When a line of the listing below has the string "risk" in it, copy that line.

» Dataset records
##############################

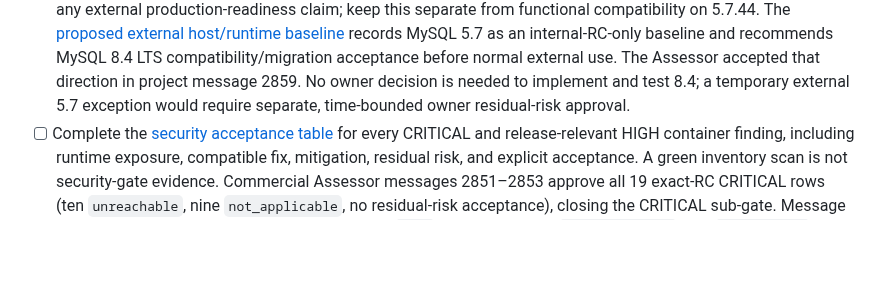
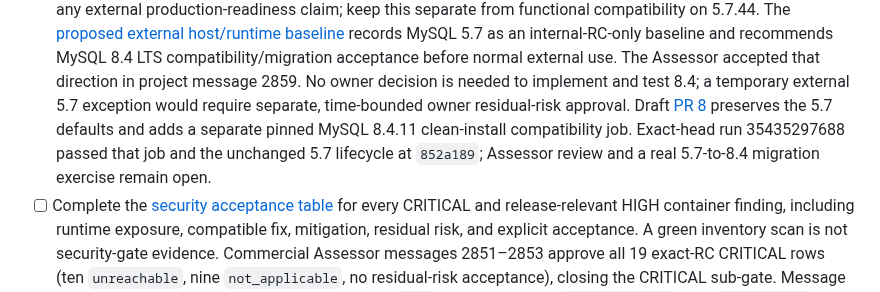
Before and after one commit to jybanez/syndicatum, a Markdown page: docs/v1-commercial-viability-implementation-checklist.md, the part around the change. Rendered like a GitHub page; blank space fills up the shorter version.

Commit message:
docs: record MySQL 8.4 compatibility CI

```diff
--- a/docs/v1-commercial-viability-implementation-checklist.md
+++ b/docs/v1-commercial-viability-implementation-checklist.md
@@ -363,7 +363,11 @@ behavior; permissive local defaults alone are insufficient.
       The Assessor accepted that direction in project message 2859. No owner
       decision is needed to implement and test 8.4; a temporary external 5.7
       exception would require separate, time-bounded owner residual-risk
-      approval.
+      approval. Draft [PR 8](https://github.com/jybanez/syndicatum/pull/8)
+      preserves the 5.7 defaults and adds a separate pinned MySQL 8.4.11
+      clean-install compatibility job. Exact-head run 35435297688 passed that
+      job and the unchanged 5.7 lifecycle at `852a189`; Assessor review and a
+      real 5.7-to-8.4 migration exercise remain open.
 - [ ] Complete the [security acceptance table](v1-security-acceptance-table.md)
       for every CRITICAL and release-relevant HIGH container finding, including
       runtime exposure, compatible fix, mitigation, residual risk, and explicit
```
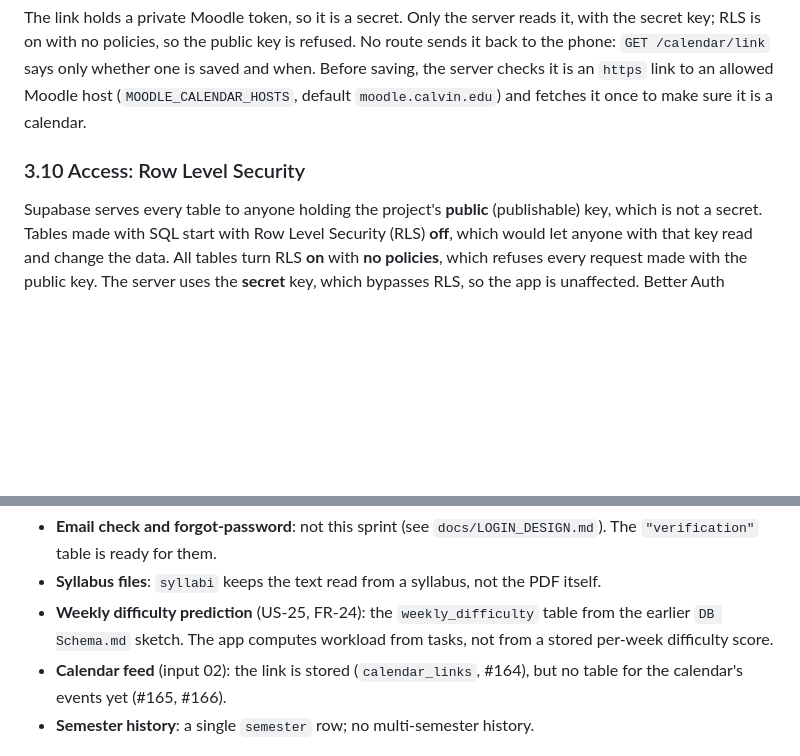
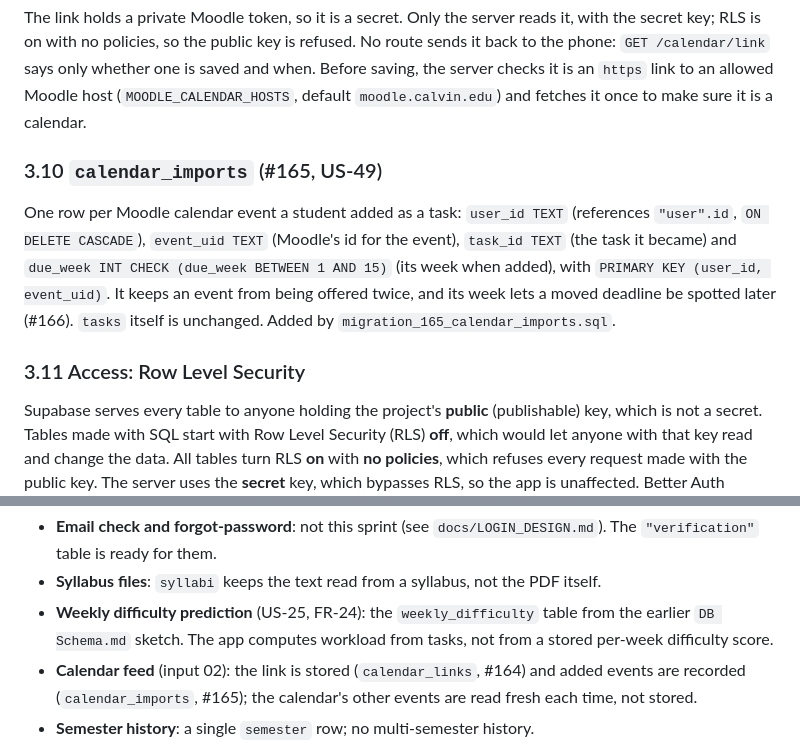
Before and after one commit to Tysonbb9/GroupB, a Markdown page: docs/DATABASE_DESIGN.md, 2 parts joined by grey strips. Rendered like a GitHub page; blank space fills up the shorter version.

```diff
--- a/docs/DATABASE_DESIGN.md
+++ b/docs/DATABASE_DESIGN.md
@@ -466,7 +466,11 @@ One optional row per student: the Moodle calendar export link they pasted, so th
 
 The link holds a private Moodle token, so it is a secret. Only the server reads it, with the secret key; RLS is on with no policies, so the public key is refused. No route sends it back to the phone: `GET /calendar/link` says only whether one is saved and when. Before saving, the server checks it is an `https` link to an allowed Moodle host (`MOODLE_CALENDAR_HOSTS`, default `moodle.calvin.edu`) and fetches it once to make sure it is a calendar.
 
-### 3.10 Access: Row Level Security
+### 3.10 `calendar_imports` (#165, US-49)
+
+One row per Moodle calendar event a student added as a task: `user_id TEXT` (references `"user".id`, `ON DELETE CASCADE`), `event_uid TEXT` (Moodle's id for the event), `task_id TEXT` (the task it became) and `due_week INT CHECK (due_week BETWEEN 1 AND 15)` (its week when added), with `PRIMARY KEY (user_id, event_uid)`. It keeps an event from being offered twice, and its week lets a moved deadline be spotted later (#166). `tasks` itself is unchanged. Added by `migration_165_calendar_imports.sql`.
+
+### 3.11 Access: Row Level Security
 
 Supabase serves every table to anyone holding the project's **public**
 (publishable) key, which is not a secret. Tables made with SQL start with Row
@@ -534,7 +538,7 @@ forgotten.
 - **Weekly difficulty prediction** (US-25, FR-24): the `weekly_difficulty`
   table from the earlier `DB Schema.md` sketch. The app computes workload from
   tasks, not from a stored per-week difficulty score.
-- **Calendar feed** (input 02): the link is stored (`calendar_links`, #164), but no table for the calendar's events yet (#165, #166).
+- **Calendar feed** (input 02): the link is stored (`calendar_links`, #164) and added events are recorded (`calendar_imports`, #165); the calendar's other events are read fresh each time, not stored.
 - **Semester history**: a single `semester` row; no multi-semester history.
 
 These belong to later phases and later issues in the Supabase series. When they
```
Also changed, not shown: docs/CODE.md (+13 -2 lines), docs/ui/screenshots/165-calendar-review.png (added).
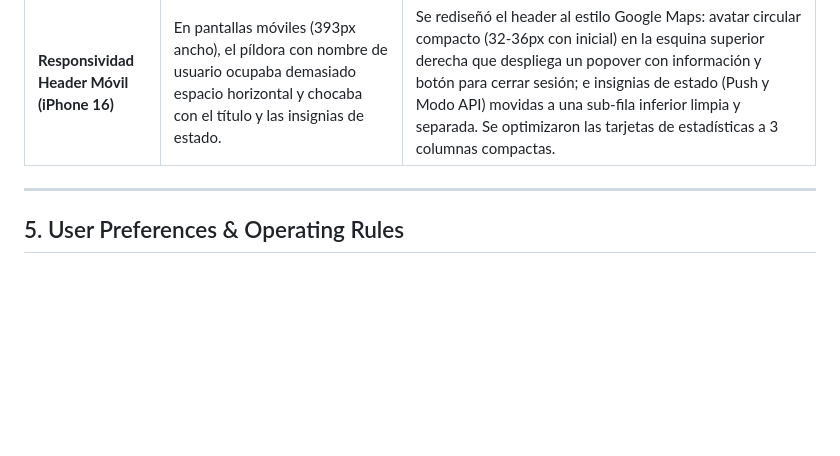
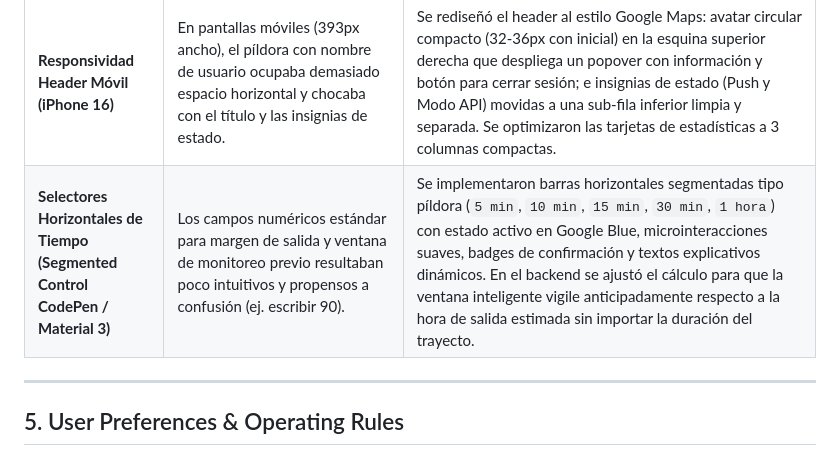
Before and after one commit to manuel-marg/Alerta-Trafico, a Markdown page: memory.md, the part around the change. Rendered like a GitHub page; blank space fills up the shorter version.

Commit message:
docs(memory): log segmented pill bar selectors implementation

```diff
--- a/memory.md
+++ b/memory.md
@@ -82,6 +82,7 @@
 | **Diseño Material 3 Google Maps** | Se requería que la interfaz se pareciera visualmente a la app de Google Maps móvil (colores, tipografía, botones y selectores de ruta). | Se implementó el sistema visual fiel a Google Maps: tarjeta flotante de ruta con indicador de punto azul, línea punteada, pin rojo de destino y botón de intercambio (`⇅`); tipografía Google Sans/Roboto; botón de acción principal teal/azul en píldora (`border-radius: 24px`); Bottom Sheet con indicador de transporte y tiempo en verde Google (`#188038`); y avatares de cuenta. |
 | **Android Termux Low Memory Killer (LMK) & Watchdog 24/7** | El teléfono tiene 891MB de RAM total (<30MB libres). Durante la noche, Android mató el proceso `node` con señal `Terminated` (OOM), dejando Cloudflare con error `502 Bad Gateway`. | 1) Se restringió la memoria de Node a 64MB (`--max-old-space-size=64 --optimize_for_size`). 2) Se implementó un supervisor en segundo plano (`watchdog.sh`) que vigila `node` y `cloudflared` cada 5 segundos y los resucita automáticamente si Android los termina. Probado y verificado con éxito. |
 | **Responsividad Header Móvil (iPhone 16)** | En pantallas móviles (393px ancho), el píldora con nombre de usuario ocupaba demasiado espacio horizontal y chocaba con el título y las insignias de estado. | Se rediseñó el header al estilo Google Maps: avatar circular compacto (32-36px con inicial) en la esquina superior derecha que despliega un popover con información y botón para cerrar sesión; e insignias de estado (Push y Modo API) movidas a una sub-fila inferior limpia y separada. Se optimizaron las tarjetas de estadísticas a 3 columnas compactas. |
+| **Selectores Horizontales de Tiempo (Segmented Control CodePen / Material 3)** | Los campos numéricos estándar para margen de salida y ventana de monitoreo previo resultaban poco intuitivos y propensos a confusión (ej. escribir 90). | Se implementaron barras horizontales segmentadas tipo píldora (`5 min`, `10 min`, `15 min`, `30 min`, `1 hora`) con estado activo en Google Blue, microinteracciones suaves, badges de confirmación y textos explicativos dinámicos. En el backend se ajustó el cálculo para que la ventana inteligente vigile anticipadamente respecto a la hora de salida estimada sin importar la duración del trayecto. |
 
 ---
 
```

##############################

» Exercise output
       exception would require separate, time-bounded owner residual-risk
       runtime exposure, compatible fix, mitigation, residual risk, and explicit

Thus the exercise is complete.